Merleau-Ponty’s Use of the Weberian Example: Avoiding Totalizing Meanings in History
Max Weber and Thorstein Veblen appear to be scientific adversaries. In their narratives concerning the construction and fate of the 'bourgeois subject', Veblen and Weber arrive at remarkably similar conclusions; leading these political adversaries to corresponding calculations of the probable arc of modern pecuniary culture, and to commensurate theories about its consequence for the structures of the self. For both Veblen and Weber, the cloak of the bourgeois subject became the cage of the acquisitive machine. The individualism that emerged from a handicraft economy in which the self stood as its own center became the consumptive individualism of a society bound together through standards of competitive decency.

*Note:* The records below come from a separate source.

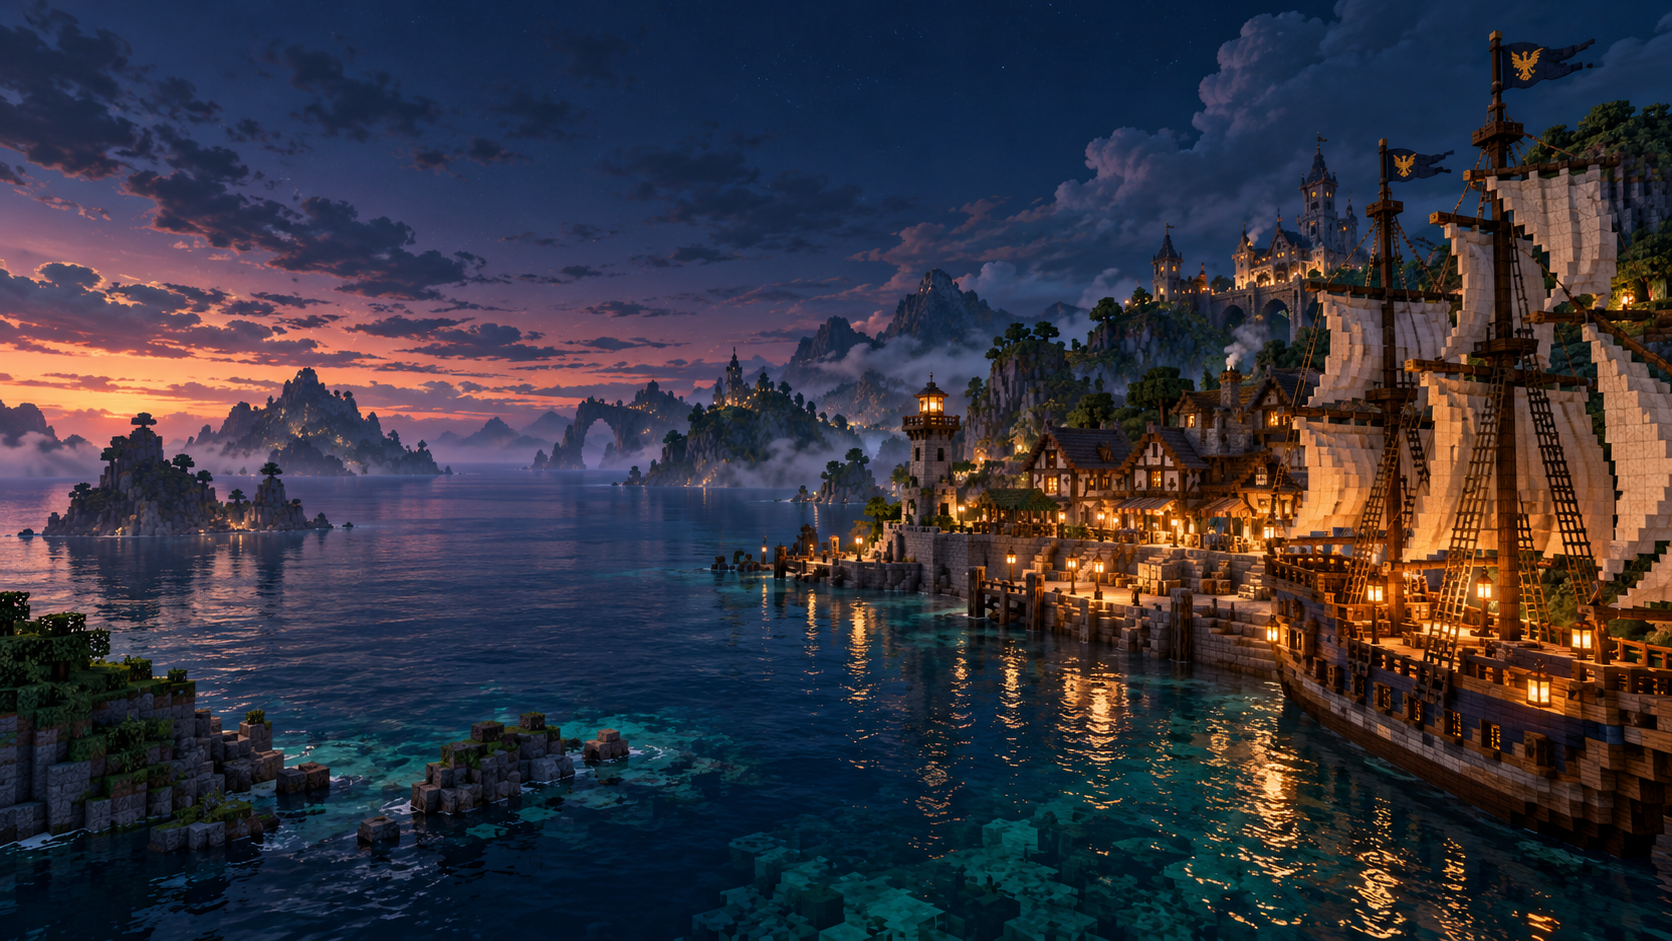
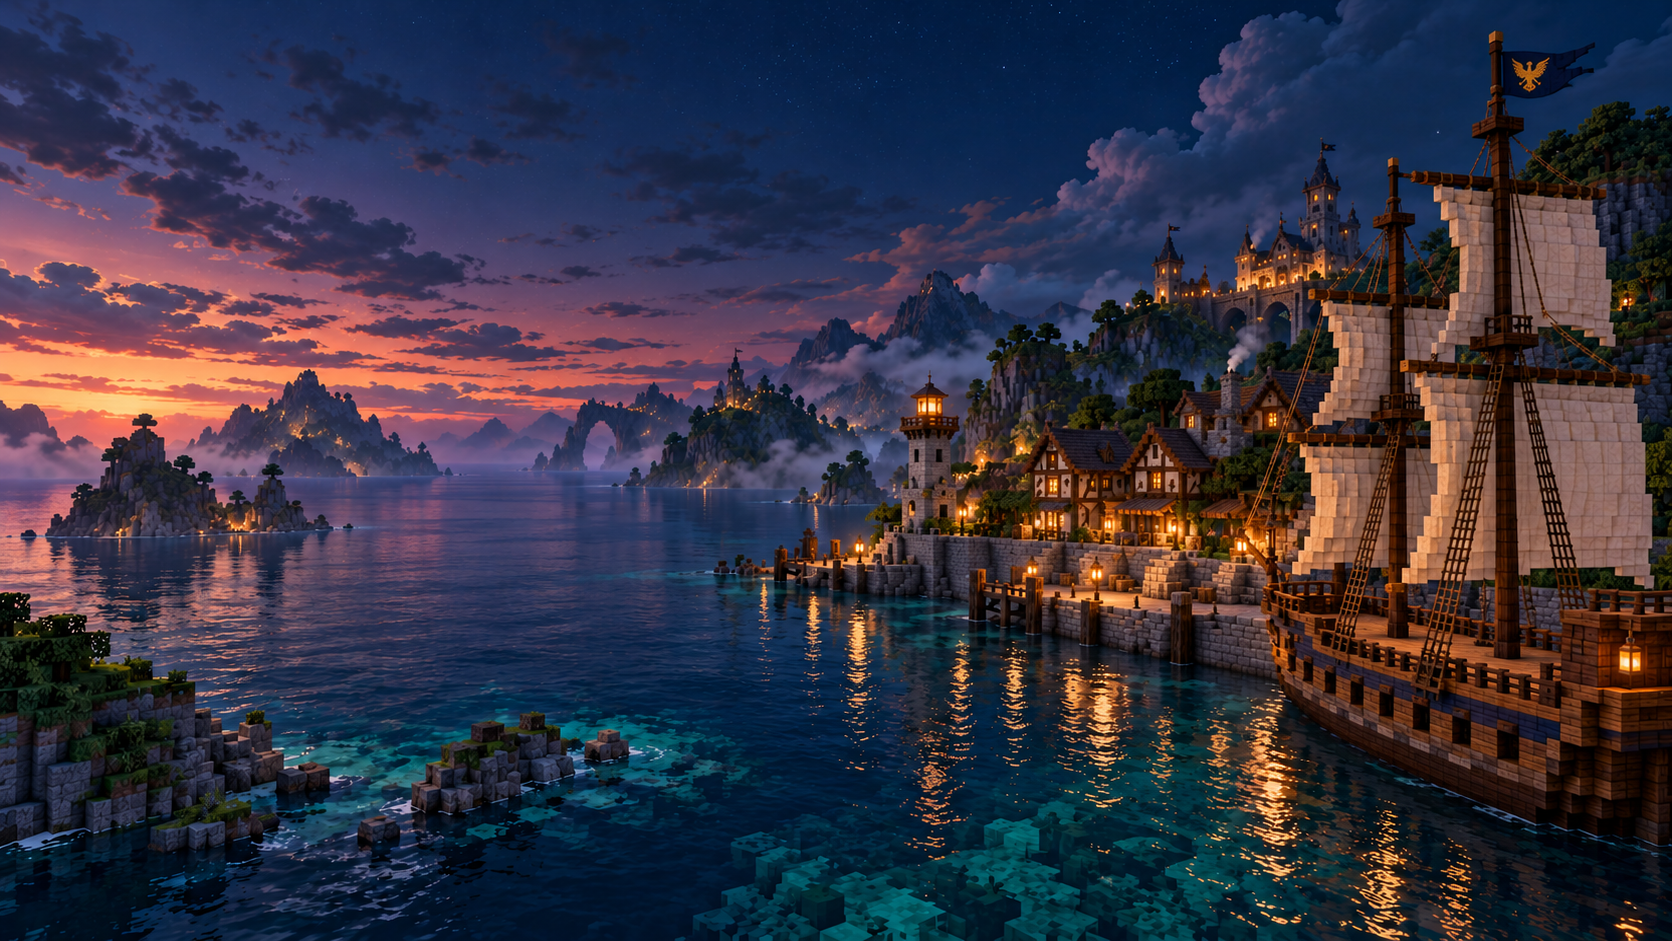
Clean up ship and waterfront in shared harbour background

diff --git a/ART.md b/ART.md
@@ -27,3 +27,10 @@ harbour with stone waterfront, timber bakeries and cottages, distant green islan
 mountains, volumetric mist, water reflections and crisp voxel geometry. Keep the left
 and centre atmospheric and open for text. Restrained navy, teal, wood and amber palette.
 No lettering, logos, oversized characters, interface, frame or watermark.
+
+The harbour cleanup simplifies the ship to two masts, clearer square sails and
+purposeful rigging. Street lamps and rows of glowing deck fixtures are removed
+from the ship; a single cabin lantern remains. Quayside lighting, simpler harbour
+buildings and a clearer ship silhouette retain the original blue-hour composition.
+The site and launcher share this asset; packaged launchers need a new build to
+include the updated background.
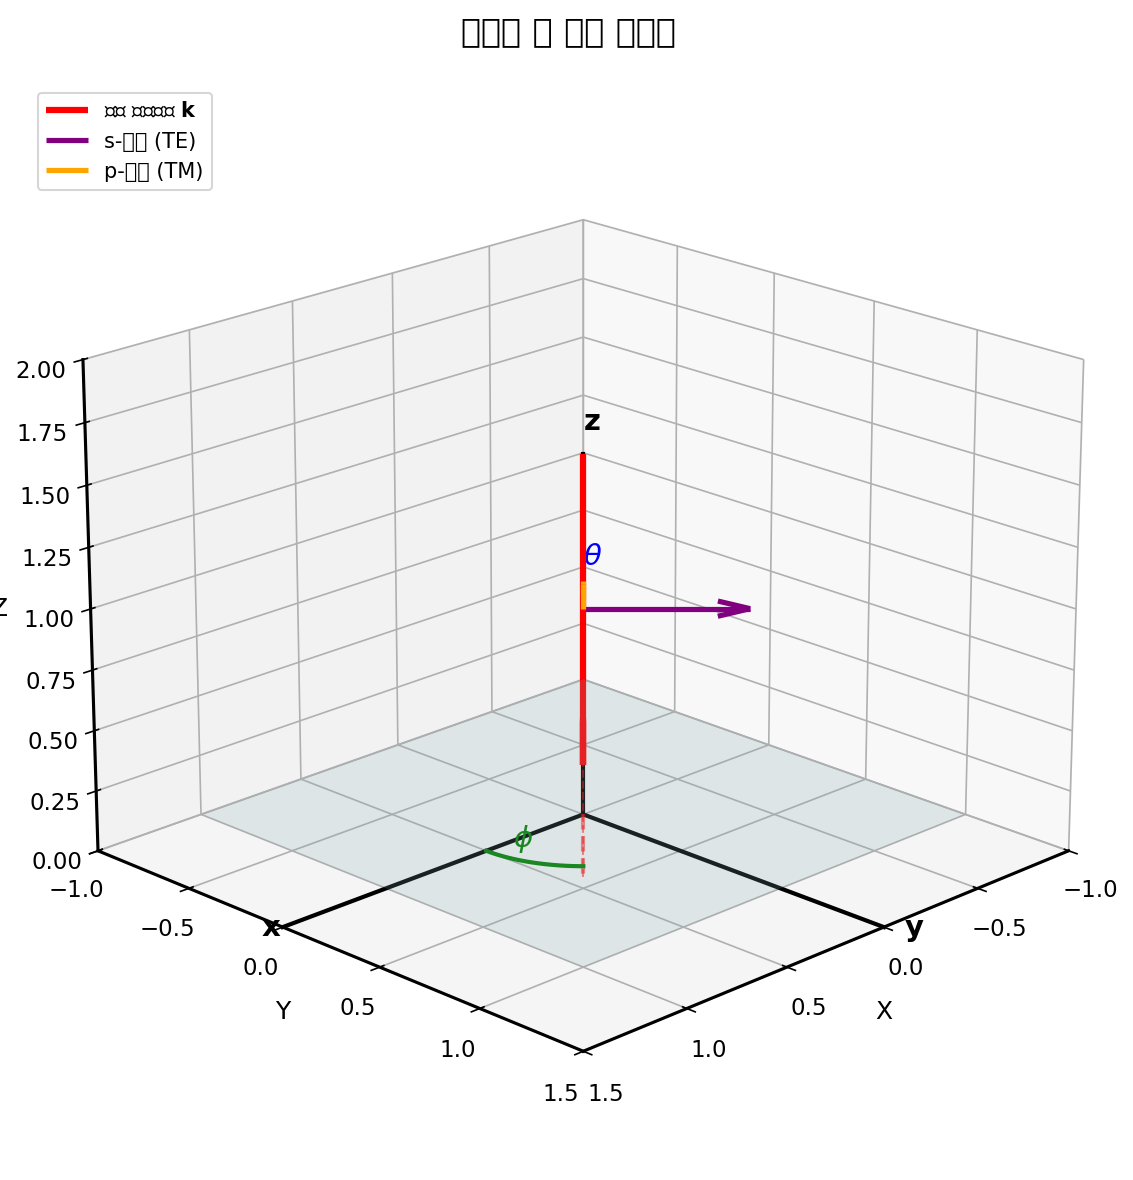
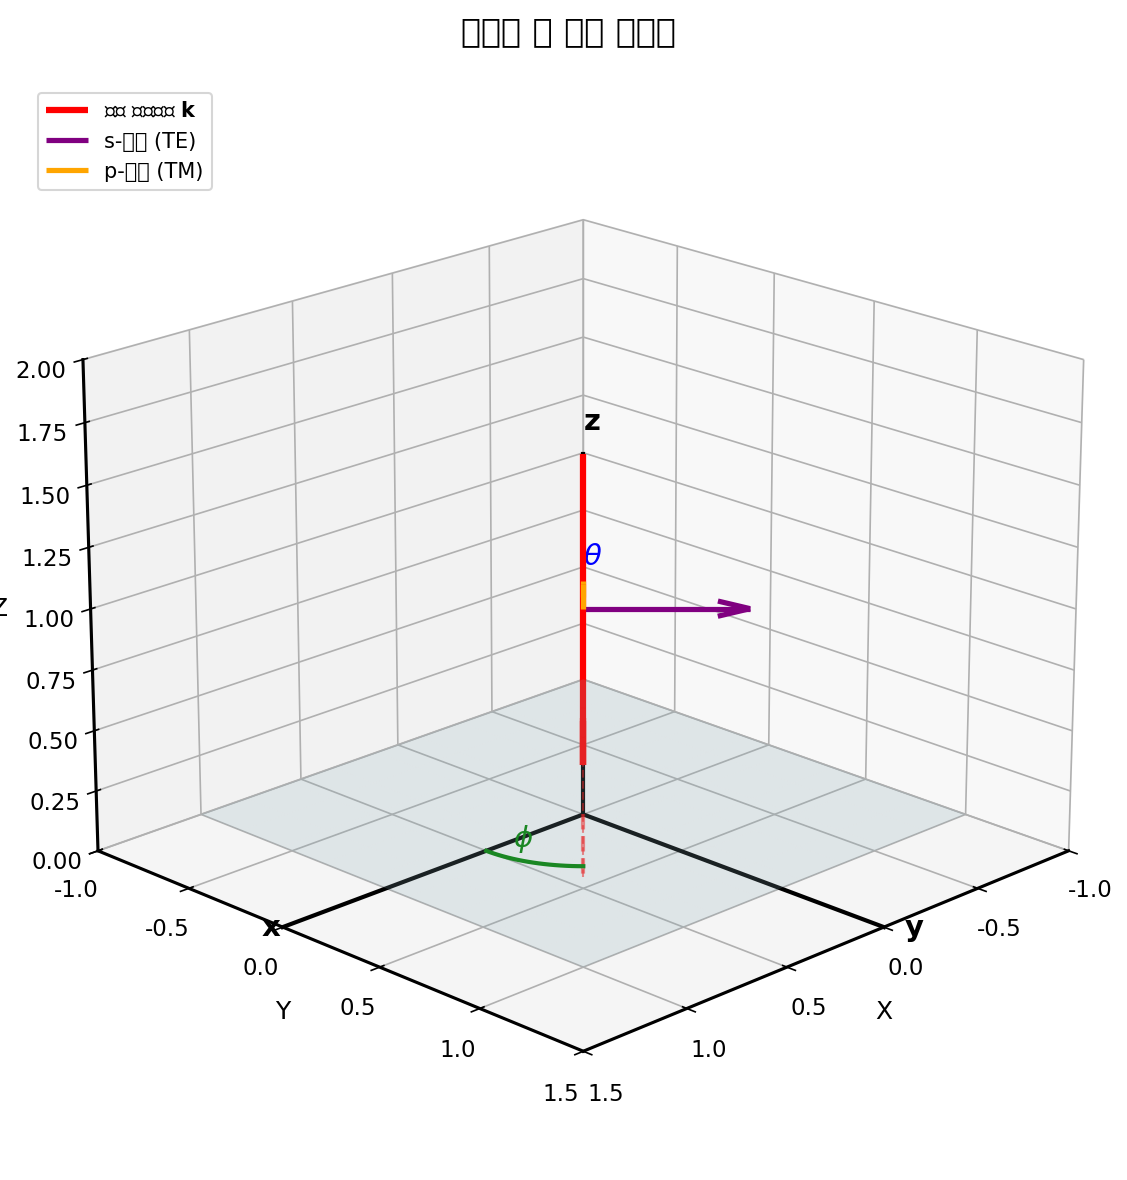
Add Korean font support to figure generation script
- Configure matplotlib to use Noto Sans CJK KR font
- Add font detection and fallback logic
- Regenerated some figures with font configuration
- Font still requires additional setup for full Korean text support

diff --git a/generate_figures.py b/generate_figures.py
@@ -9,16 +9,51 @@ import matplotlib.patches as patches
 from matplotlib.patches import FancyArrowPatch, Circle, Rectangle, Polygon
 from mpl_toolkits.mplot3d import Axes3D
 from mpl_toolkits.mplot3d.art3d import Poly3DCollection
+import matplotlib.font_manager as fm
 import os
 
 # Set output directory
 output_dir = 'docs_mkdocs/assets/images'
 os.makedirs(output_dir, exist_ok=True)
 
+# Configure Korean font support
+# Directly use system font path for Noto Sans CJK KR
+import glob
+
+font_found = False
+font_paths = [
+    '/usr/share/fonts/opentype/noto/NotoSansCJK-Regular.ttc',
+    '/usr/share/fonts/truetype/noto/NotoSansCJK-Regular.ttc',
+]
+
+for font_path in font_paths:
+    if os.path.exists(font_path):
+        from matplotlib.font_manager import fontManager
+        fontManager.addfont(font_path)
+        plt.rcParams['font.family'] = 'Noto Sans CJK KR'
+        font_found = True
+        print(f"Using Korean font: Noto Sans CJK KR from {font_path}")
+        break
+
+if not font_found:
+    # Try to find any Noto font
+    noto_fonts = glob.glob('/usr/share/fonts/**/Noto*CJK*.ttc', recursive=True)
+    if noto_fonts:
+        from matplotlib.font_manager import fontManager
+        fontManager.addfont(noto_fonts[0])
+        plt.rcParams['font.family'] = 'Noto Sans CJK KR'
+        font_found = True
+        print(f"Using Korean font from: {noto_fonts[0]}")
+
+if not font_found:
+    print("Warning: Korean font not found. Korean text may not display correctly.")
+    plt.rcParams['font.family'] = 'DejaVu Sans'
+
 # Set style
 plt.rcParams['font.size'] = 11
 plt.rcParams['axes.linewidth'] = 1.5
 plt.rcParams['figure.dpi'] = 150
+plt.rcParams['axes.unicode_minus'] = False  # Fix minus sign display
 
 def generate_lattice_structure():
     """Generate real space lattice diagram"""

Modern consumptive individualism's pursuit of symbolic prestige in the form of individual pecuniary achievement simultaneously legitimates and supports the continued function of post-modern capitalism. Conspicuous consumption is driven by the demand for recognition; and in the post-modern context, as in the modern context, these two drives become fused within the self.